This is voter intimidation and suppression. When minorities arrive at polling locations and see armed individuals claiming to be a part of Trump’s army, they have reason to be scared. During Trump’s administration, hate crimes involving personal attacks motivated by bias or prejudice reached a 16-year high in 2018, according to The New York Times.

A few states have already taken steps to prevent it. Michigan Secretary of State Jocelyn Benson issued direction to local election clerks statewide to prohibit open carry of firearms on Election Day in polling places, clerk’s offices and absent voter counting boards to ensure Michigan voters feel safe to freely vote in their state, according to Michigan’s government website. 

Although the decision was blocked by Michigan’s courts for not following the proper procedure to enact such a law, the secretary of state’s bold move is admirable. While Florida has not made any official remark about the situation, voters can have some solace knowing that local groups are stepping up to be the change our state needs right now.

The Tampa Alumni Chapter of the Delta Sigma Theta Sorority organized a “Parade to the Polls” to promote safe and healthy voting during this time of uncertainty. Its president, Tayanna Richardson, wanted to give voters the confidence to go out and vote.

“We are promoting healthy voting in the middle of this pandemic,” Richardson told Channel 8 News on Oct. 24. “We wanted to mobilize a large-scale event that allows the community to see the importance of voting.” 

Almost 150 cars full of voters were able to make it to polling locations and vote over the weekend thanks to the local organization.

Acts like this draw a distinct contrast to groups that set out to intimidate voters. This is how members of political groups and local leaders should be acting to ensure that everyone in their community gets the chance to vote.
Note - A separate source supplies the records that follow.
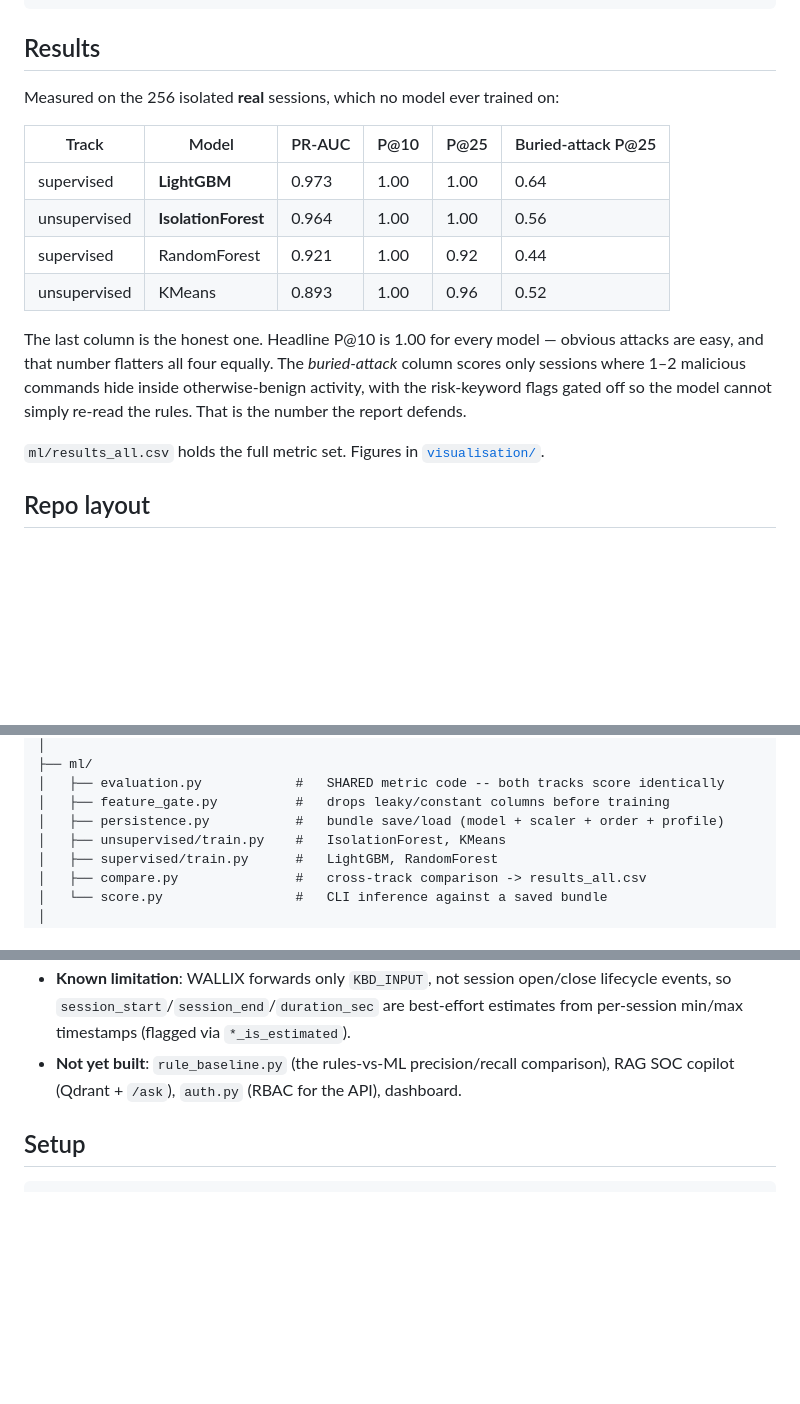
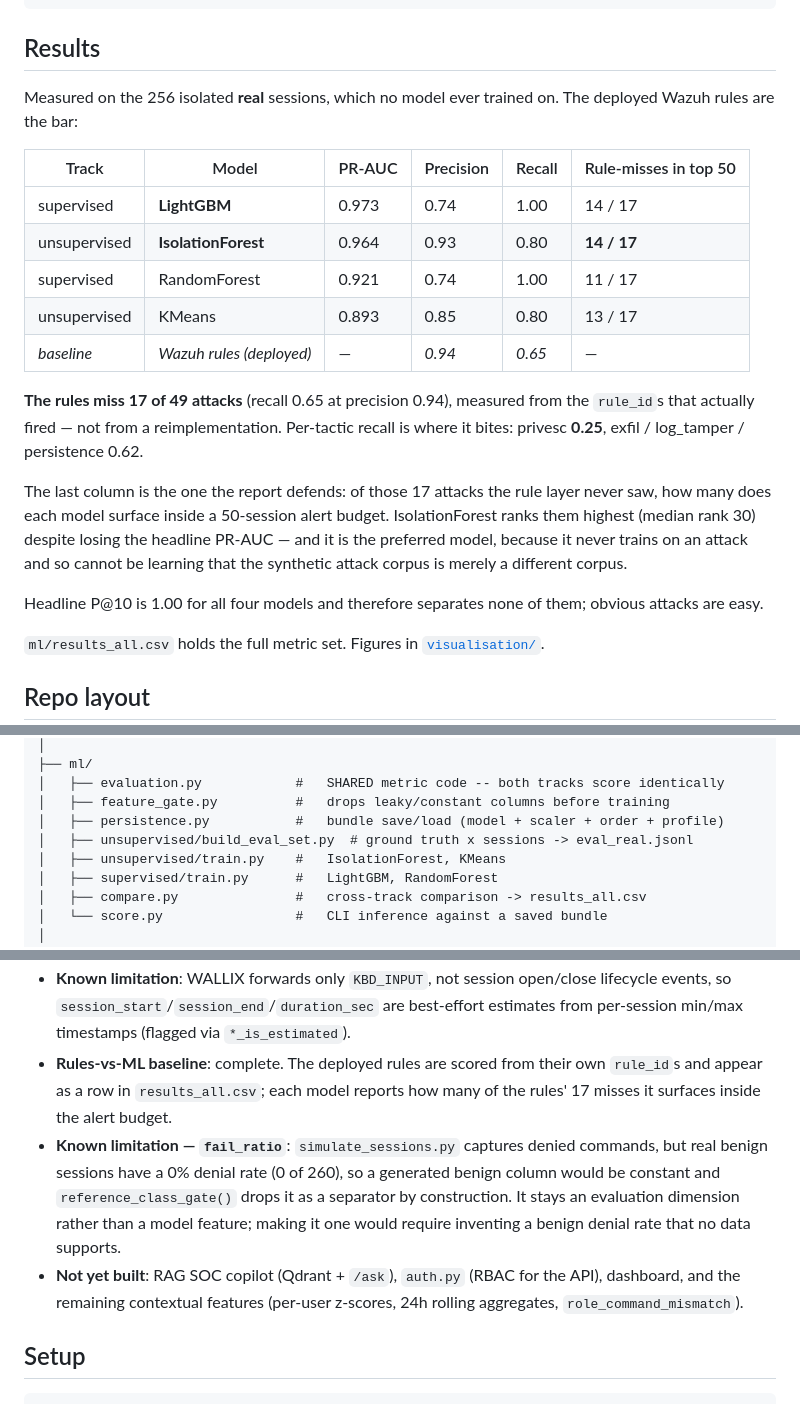
Before and after one commit to wassimxcx52/PAM-Anomaly-detection-, a Markdown page: README.md, 3 parts joined by grey strips. GitHub-like rendering; blank space fills up the shorter version.

```diff
--- a/README.md
+++ b/README.md
@@ -59,20 +59,30 @@ dataset_generation/   curate → calibrate → weight → generate synthetic tra
 
 ## Results
 
-Measured on the 256 isolated **real** sessions, which no model ever trained on:
+Measured on the 256 isolated **real** sessions, which no model ever trained on.
+The deployed Wazuh rules are the bar:
 
-| Track | Model | PR-AUC | P@10 | P@25 | Buried-attack P@25 |
+| Track | Model | PR-AUC | Precision | Recall | Rule-misses in top 50 |
 |---|---|---|---|---|---|
-| supervised | **LightGBM** | 0.973 | 1.00 | 1.00 | 0.64 |
-| unsupervised | **IsolationForest** | 0.964 | 1.00 | 1.00 | 0.56 |
-| supervised | RandomForest | 0.921 | 1.00 | 0.92 | 0.44 |
-| unsupervised | KMeans | 0.893 | 1.00 | 0.96 | 0.52 |
+| supervised | **LightGBM** | 0.973 | 0.74 | 1.00 | 14 / 17 |
+| unsupervised | **IsolationForest** | 0.964 | 0.93 | 0.80 | **14 / 17** |
+| supervised | RandomForest | 0.921 | 0.74 | 1.00 | 11 / 17 |
+| unsupervised | KMeans | 0.893 | 0.85 | 0.80 | 13 / 17 |
+| *baseline* | *Wazuh rules (deployed)* | — | *0.94* | *0.65* | — |
 
-The last column is the honest one. Headline P@10 is 1.00 for every model —
-obvious attacks are easy, and that number flatters all four equally. The
-*buried-attack* column scores only sessions where 1–2 malicious commands hide
-inside otherwise-benign activity, with the risk-keyword flags gated off so the
-model cannot simply re-read the rules. That is the number the report defends.
+**The rules miss 17 of 49 attacks** (recall 0.65 at precision 0.94), measured
+from the `rule_id`s that actually fired — not from a reimplementation. Per-tactic
+recall is where it bites: privesc **0.25**, exfil / log_tamper / persistence 0.62.
+
+The last column is the one the report defends: of those 17 attacks the rule layer
+never saw, how many does each model surface inside a 50-session alert budget.
+IsolationForest ranks them highest (median rank 30) despite losing the headline
+PR-AUC — and it is the preferred model, because it never trains on an attack and
+so cannot be learning that the synthetic attack corpus is merely a different
+corpus.
+
+Headline P@10 is 1.00 for all four models and therefore separates none of them;
+obvious attacks are easy.
 
 `ml/results_all.csv` holds the full metric set. Figures in
 [`visualisation/`](visualisation/).
@@ -110,6 +120,7 @@ model cannot simply re-read the rules. That is the number the report defends.
 │   ├── evaluation.py            #   SHARED metric code -- both tracks score identically
 │   ├── feature_gate.py          #   drops leaky/constant columns before training
 │   ├── persistence.py           #   bundle save/load (model + scaler + order + profile)
+│   ├── unsupervised/build_eval_set.py  # ground truth x sessions -> eval_real.jsonl
 │   ├── unsupervised/train.py    #   IsolationForest, KMeans
 │   ├── supervised/train.py      #   LightGBM, RandomForest
 │   ├── compare.py               #   cross-track comparison -> results_all.csv
@@ -153,9 +164,18 @@ model cannot simply re-read the rules. That is the number the report defends.
 - **Known limitation**: WALLIX forwards only `KBD_INPUT`, not session open/close
   lifecycle events, so `session_start`/`session_end`/`duration_sec` are best-effort
   estimates from per-session min/max timestamps (flagged via `*_is_estimated`).
-- **Not yet built**: `rule_baseline.py` (the rules-vs-ML precision/recall
-  comparison), RAG SOC copilot (Qdrant + `/ask`), `auth.py` (RBAC for the API),
-  dashboard.
+- **Rules-vs-ML baseline**: complete. The deployed rules are scored from their
+  own `rule_id`s and appear as a row in `results_all.csv`; each model reports how
+  many of the rules' 17 misses it surfaces inside the alert budget.
+- **Known limitation — `fail_ratio`**: `simulate_sessions.py` captures denied
+  commands, but real benign sessions have a 0% denial rate (0 of 260), so a
+  generated benign column would be constant and `reference_class_gate()` drops it
+  as a separator by construction. It stays an evaluation dimension rather than a
+  model feature; making it one would require inventing a benign denial rate that
+  no data supports.
+- **Not yet built**: RAG SOC copilot (Qdrant + `/ask`), `auth.py` (RBAC for the
+  API), dashboard, and the remaining contextual features (per-user z-scores,
+  24h rolling aggregates, `role_command_mismatch`).
 
 ## Setup
 
```
Also changed, not shown: other parts of README.md (+1 -0 lines), docs/decision_log.md (+63 -0 lines).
We need to make sure that nothing gets in the way of voters casting their ballots from now until Nov. 3.